* **Listed records**
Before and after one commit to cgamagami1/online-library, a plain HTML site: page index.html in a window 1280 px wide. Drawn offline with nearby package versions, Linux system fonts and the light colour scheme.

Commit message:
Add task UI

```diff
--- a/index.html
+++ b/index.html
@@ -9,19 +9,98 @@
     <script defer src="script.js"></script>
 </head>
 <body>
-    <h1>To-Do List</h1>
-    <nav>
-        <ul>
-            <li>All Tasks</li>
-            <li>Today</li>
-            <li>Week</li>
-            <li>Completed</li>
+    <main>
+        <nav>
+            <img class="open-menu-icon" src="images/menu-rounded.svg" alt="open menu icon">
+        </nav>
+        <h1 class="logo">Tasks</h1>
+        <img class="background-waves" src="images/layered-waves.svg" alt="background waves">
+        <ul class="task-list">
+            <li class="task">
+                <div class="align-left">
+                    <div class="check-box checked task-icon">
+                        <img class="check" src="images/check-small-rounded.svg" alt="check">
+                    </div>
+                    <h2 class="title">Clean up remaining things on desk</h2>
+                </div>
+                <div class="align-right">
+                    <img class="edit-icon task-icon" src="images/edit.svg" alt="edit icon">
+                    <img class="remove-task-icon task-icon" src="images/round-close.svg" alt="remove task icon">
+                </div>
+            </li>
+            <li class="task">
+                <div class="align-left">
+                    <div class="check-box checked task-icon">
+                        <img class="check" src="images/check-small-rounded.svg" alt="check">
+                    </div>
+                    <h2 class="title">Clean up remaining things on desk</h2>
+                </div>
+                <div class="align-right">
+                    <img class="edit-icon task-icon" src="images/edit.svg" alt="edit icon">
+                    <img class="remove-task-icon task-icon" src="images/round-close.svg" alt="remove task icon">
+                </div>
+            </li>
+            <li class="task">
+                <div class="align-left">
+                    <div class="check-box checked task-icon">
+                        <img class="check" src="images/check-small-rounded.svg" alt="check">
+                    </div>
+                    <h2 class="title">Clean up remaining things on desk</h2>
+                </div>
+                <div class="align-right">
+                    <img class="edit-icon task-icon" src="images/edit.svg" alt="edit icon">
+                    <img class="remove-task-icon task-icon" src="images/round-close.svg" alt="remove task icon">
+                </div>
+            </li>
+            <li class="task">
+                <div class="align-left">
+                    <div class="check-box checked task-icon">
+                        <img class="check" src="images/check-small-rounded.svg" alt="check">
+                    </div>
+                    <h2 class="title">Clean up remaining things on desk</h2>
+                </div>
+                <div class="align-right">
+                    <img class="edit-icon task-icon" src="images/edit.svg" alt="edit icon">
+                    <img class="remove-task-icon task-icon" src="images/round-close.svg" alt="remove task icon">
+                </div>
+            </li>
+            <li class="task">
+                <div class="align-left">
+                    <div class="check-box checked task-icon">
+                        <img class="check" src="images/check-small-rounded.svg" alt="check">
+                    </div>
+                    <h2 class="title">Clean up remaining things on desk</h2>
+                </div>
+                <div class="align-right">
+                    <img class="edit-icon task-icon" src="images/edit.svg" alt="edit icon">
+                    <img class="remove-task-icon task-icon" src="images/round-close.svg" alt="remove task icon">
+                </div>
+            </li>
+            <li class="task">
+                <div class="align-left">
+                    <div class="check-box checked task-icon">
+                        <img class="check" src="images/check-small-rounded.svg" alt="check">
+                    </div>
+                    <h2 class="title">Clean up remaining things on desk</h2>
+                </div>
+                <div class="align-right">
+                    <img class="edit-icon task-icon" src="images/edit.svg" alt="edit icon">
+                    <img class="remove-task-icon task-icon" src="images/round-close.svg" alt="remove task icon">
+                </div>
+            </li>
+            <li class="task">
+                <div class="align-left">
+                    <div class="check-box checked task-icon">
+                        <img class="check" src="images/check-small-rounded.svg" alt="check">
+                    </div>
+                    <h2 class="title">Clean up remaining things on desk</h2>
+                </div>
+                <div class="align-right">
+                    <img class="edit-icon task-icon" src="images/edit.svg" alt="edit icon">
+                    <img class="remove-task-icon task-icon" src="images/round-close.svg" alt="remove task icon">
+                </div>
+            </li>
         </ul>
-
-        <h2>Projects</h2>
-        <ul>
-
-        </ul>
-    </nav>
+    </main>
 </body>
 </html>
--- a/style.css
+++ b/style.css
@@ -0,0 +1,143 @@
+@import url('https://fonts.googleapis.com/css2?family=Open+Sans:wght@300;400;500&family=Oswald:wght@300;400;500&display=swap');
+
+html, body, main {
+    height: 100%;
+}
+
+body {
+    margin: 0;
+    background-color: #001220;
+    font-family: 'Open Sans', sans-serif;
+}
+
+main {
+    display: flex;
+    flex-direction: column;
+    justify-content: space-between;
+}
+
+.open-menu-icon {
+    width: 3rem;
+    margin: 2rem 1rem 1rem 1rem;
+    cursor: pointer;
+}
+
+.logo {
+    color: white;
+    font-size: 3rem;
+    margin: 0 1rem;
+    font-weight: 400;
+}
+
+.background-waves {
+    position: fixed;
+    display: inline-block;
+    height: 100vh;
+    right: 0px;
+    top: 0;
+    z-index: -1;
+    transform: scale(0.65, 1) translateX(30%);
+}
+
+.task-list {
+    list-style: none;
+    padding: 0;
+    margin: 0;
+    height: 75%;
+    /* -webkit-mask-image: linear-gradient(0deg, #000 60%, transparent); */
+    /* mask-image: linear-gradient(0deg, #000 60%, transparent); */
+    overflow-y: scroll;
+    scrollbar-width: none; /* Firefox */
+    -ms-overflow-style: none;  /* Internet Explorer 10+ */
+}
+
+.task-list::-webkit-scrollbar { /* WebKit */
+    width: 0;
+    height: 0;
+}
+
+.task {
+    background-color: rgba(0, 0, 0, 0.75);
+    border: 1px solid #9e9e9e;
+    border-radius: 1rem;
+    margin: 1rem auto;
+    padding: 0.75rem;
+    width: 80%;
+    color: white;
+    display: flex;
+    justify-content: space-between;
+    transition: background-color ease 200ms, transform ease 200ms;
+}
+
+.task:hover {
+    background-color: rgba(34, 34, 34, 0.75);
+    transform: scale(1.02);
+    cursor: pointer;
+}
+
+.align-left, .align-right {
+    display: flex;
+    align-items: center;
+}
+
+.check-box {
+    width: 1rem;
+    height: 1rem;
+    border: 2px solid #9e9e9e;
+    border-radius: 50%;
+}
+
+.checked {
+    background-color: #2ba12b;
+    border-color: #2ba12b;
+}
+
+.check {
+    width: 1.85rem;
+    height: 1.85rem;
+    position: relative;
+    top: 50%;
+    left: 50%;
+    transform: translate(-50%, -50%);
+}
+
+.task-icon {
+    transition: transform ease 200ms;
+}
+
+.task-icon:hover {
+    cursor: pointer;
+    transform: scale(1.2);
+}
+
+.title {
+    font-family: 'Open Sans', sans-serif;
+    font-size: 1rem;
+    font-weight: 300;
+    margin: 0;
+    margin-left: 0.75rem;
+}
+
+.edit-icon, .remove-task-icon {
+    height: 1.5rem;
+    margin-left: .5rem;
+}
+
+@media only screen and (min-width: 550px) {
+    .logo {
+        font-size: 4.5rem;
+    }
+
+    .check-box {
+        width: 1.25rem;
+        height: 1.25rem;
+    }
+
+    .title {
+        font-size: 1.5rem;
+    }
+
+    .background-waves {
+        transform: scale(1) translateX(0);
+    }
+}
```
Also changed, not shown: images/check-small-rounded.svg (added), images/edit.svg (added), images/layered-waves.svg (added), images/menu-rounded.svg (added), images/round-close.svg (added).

* **Task directions**
In the listing, find all lines with the string "none" and copy them.

* **Finished exercise**
+    list-style: none;
+    scrollbar-width: none; /* Firefox */
+    -ms-overflow-style: none;  /* Internet Explorer 10+ */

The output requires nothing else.